WHAT IS NEEDED =>
Work out how many lines in the data that follows contain "Squared". Write nothing but the number.

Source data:
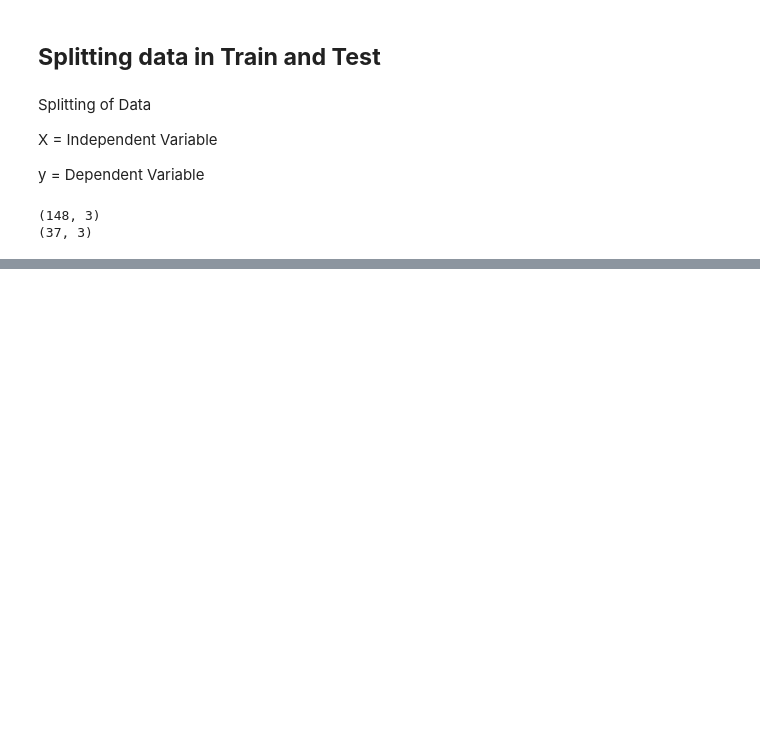
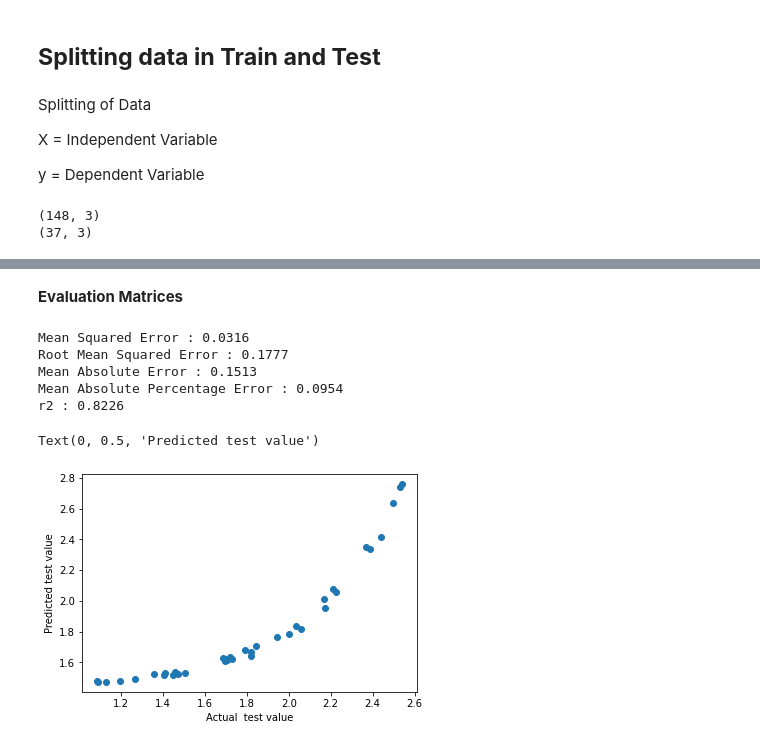
Before and after one commit to saqquib/Yes-Bank-Stock-Closing-Price-Prediction, a Jupyter notebook: Yes_Bank_Stock_Closing_Price_Prediction_Capstone_Project_2.ipynb, the cells around one changed output, grey strips where cells are left out. Drawn from its saved outputs; the diff is of its cells as text; code cells hidden in the pictures; blank space fills up the shorter version.

```diff
--- a/Yes_Bank_Stock_Closing_Price_Prediction_Capstone_Project_2.ipynb
+++ b/Yes_Bank_Stock_Closing_Price_Prediction_Capstone_Project_2.ipynb
@@ -459,0 +474,4 @@ X_test = scaler.transform(X_test)
+# %%
+# fit data into linear regression
+regressor = LinearRegression()
+regressor.fit(X_train, y_train)
@@ -459,0 +492,4 @@ X_test = scaler.transform(X_test)
+# %%
+#Predict y_test on the basis of train sets
+y_pred = regressor.predict(X_test)
+y_pred
@@ -459,0 +531,22 @@ X_test = scaler.transform(X_test)
+# %% [markdown]
+**Evaluation Matrices**
+# %%
+# Test Performance of Linear Regregression
+print("Mean Squared Error :", round(mean_squared_error(y_test, y_pred), 4))
+print("Root Mean Squared Error :", round(math.sqrt(mean_squared_error(y_test, y_pred)), 4))
+print("Mean Absolute Error :", round(mean_absolute_error(y_test, y_pred), 4))
+print("Mean Absolute Percentage Error :", round(mean_absolute_percentage_error(y_test, y_pred), 4))
+print("r2 :", round(r2_score(y_test, y_pred),4))
+# %% [output]
+Mean Squared Error : 0.0316
+Root Mean Squared Error : 0.1777
+Mean Absolute Error : 0.1513
+Mean Absolute Percentage Error : 0.0954
+r2 : 0.8226
+# %%
+plt.scatter(y_test, y_pred)
+plt.xlabel('Actual  test value')
+plt.ylabel('Predicted test value')
+# %% [output]
+Text(0, 0.5, 'Predicted test value')
+[figure, added]
```
Also changed, not shown: parts of 87 cells of this notebook.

THE COMPLETED TASK =>
4